Important topic of groundwater quality and unconventional oil and gas development explored during first day of workshop
Attendees gathered in Columbus, Ohio, for the first day of NGWA’s two-day workshop, Groundwater Quality and Unconventional Oil and Gas Development: Current Understanding and Science Needs. This sold-out workshop is exploring the latest findings regarding groundwater quality and unconventional oil and gas development.
Daniel Soeder of the South Dakota School of Mines & Technology, pictured at left, moderated the first half of the day in a session titled “Sources and Migration of Stray Gas in Groundwater Associated with Shale Gas Development.” Among the presentations were “Surface Casing Pressure, Well Integrity Loss, and Stray Gas Migration in the Wattenberg Field, Colorado,” by Greg Lackey of the University of Colorado, Boulder. According to the U.S. Energy Information Administration, Wattenberg is listed as the ninth largest gas field in the United States in terms of remaining proved gas reserves and fourth in remaining proved oil/condensate reserves.

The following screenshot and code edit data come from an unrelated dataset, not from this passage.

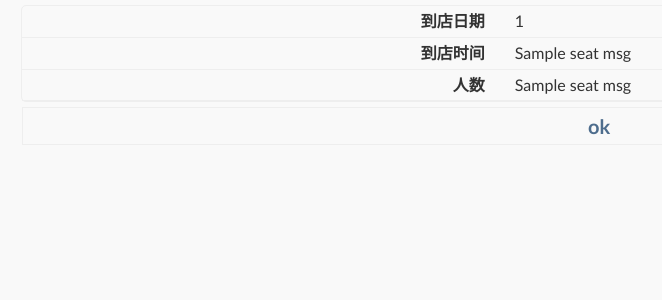
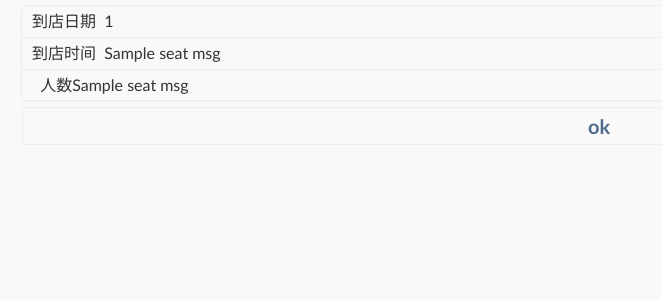
Before and after one commit to wickydong/order_food, a Flask app: template templates/reservation_sure.html in a window 1280 px wide. Shown: the top 300 px of the page, without its empty margins (42-704 px from the left). Run offline with Flask 2, Linux system fonts and the light colour scheme; the template is opened without the code that fills it: most values are stand-ins (such as "Sample title", 1, 10 or a date in 2020).

Commit message:
change reservation_sure li

```diff
--- a/templates/reservation_sure.html
+++ b/templates/reservation_sure.html
@@ -21,20 +21,6 @@
             padding:5px 10px;
             overflow:hidden;
         }
-        .ul-list strong {
-            float:left;
-            display:table;
-            text-align:right;
-            width:40%;
-            padding-right:20px;
-        }
-        .ul-list span {
-            float:left;
-            display:table;
-            padding-left:10px;
-            text-align:left;
-            width:55%;
-        }
         .ul-list li:list-child {
             border-bottom:none;
         }
@@ -57,15 +43,9 @@
     <body>
         <div>
             <ul class="ul-list">
-                <li>
-                    <strong>到店日期</strong><span>{{seat_msg[0][0]}}</span>
-                </li>
-                <li>
-                    <strong>到店时间</strong><span>{{seat_msg[0][1]}}</span>
-                </li>
-                <li>
-                    <strong>人数</strong><span>{{seat_msg[0][2]}}</span>
-                </li>
+                <li>到店日期&nbsp;&nbsp;{{seat_msg[0][0]}}</li>
+                <li>到店时间&nbsp;&nbsp;{{seat_msg[0][1]}}</li>
+                <li>&nbsp;&nbsp;人数{{seat_msg[0][2]}}</li>
             </ul>
             <div class="btn-div">
                 <a class="button" herf="/order/{{base_64}}">ok</a>
```
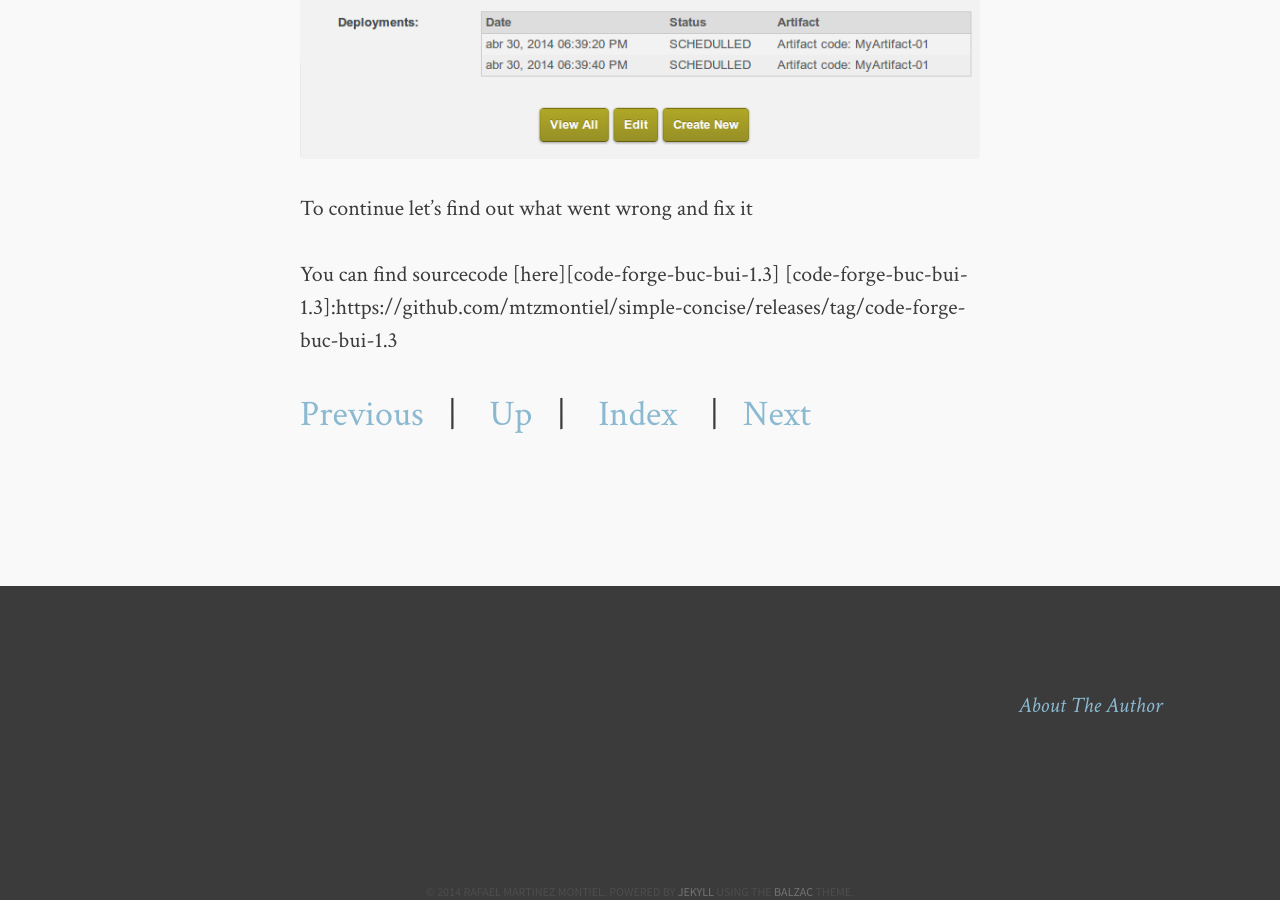
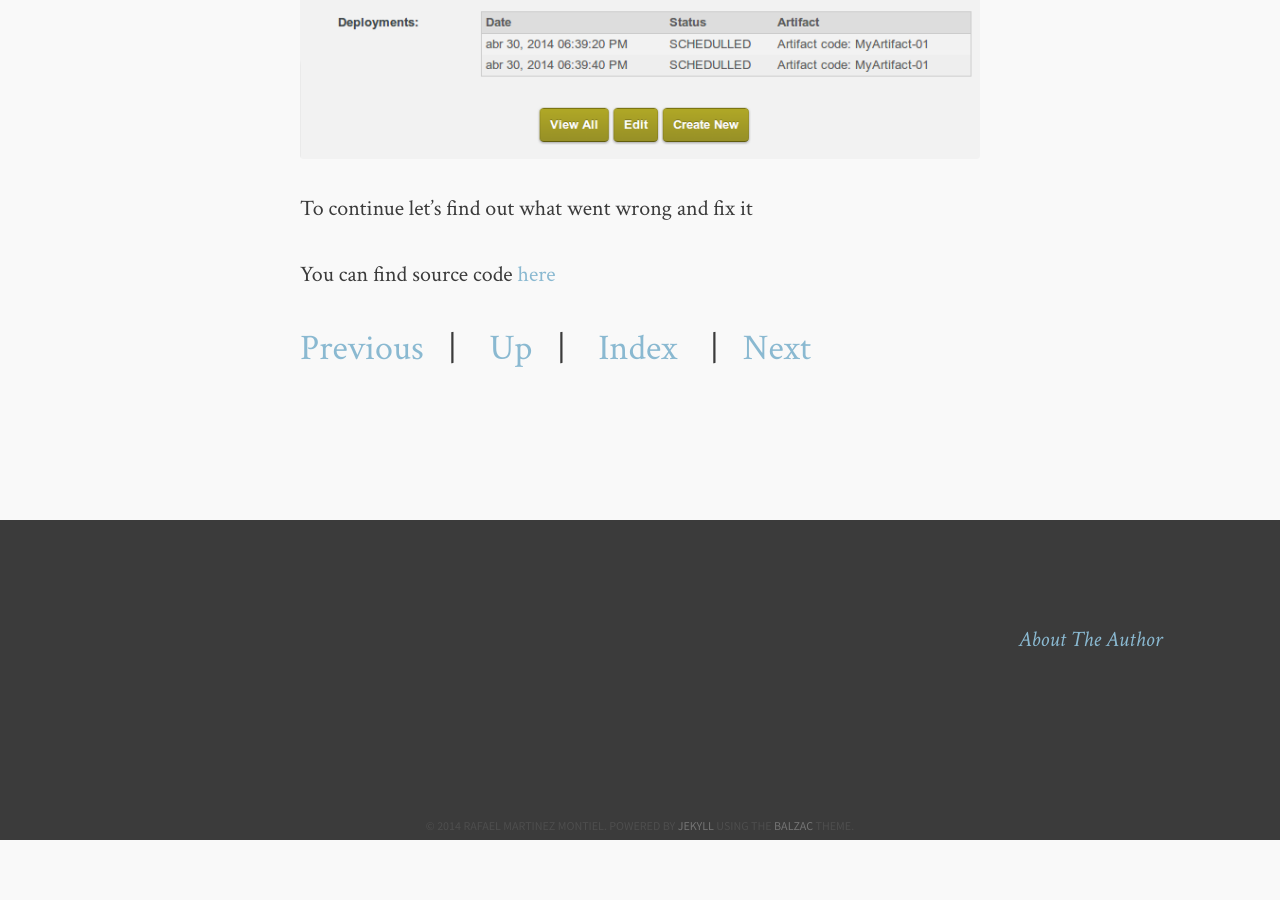
Before and after one commit to mtzmontiel/simple-concise, a Jekyll site: the page built from forge/sampleUI-BasicUI-04.md, in a window 1280 px wide and 900 px high, scrolled down 9938 px. Built offline with Jekyll 4.4.1, drawn with Linux system fonts in a browser that asks for light colours; after the commit the page ends 10778 px from its top, so only the background shows below that.

Commit message:
Fix link

```diff
--- a/forge/sampleUI-BasicUI-04.md
+++ b/forge/sampleUI-BasicUI-04.md
@@ -169,5 +169,6 @@ On server we see both deployments now
 
 To continue let's find out what went wrong and fix it
 
-You can find sourcecode [here][code-forge-buc-bui-1.3]
+You can find source code [here][code-forge-buc-bui-1.3]
+
 [code-forge-buc-bui-1.3]:https://github.com/mtzmontiel/simple-concise/releases/tag/code-forge-buc-bui-1.3
```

Lackey, who is currently pursuing his Ph.D., concluded among other things that horizontal drilling in Wattenberg does not increase the risk of stray gas migration. Lackey also noted that the NGWA workshop, Groundwater Quality and Hydraulic Fracturing: Is There a Connection?, that took place in 2014 at Carnegie Mellon University in Pittsburgh, Pennsylvania, benefited him greatly in his career pursuits.
Anthony Gorody, Ph.D., PG, of Universal Geoscience Consulting Inc. moderated the second half of the day in the session, “Approaches and Technology for Monitoring Groundwater Near Shale Gas Wells.” NGWA previously interviewed Stephen D. Richardson, Ph.D., PE, of GSI Environmental Inc. in Austin, Texas, who, during this session, presented research results on baseline sampling of water wells in areas of shale gas development.
A breakout session on research needs for stray gas preceded the second half of the day. A meet-and-greet will conclude the day.
The second day of the Groundwater Quality and Unconventional Oil and Gas Development: Current Understanding and Science Needs workshop features the session, “Fate and Transport of Fracking Chemicals and Drilling Fluids in Groundwater, Including Natural Attenuation Studies,” moderated by Peter B. McMahon, Ph.D., of the U.S. Geological Survey.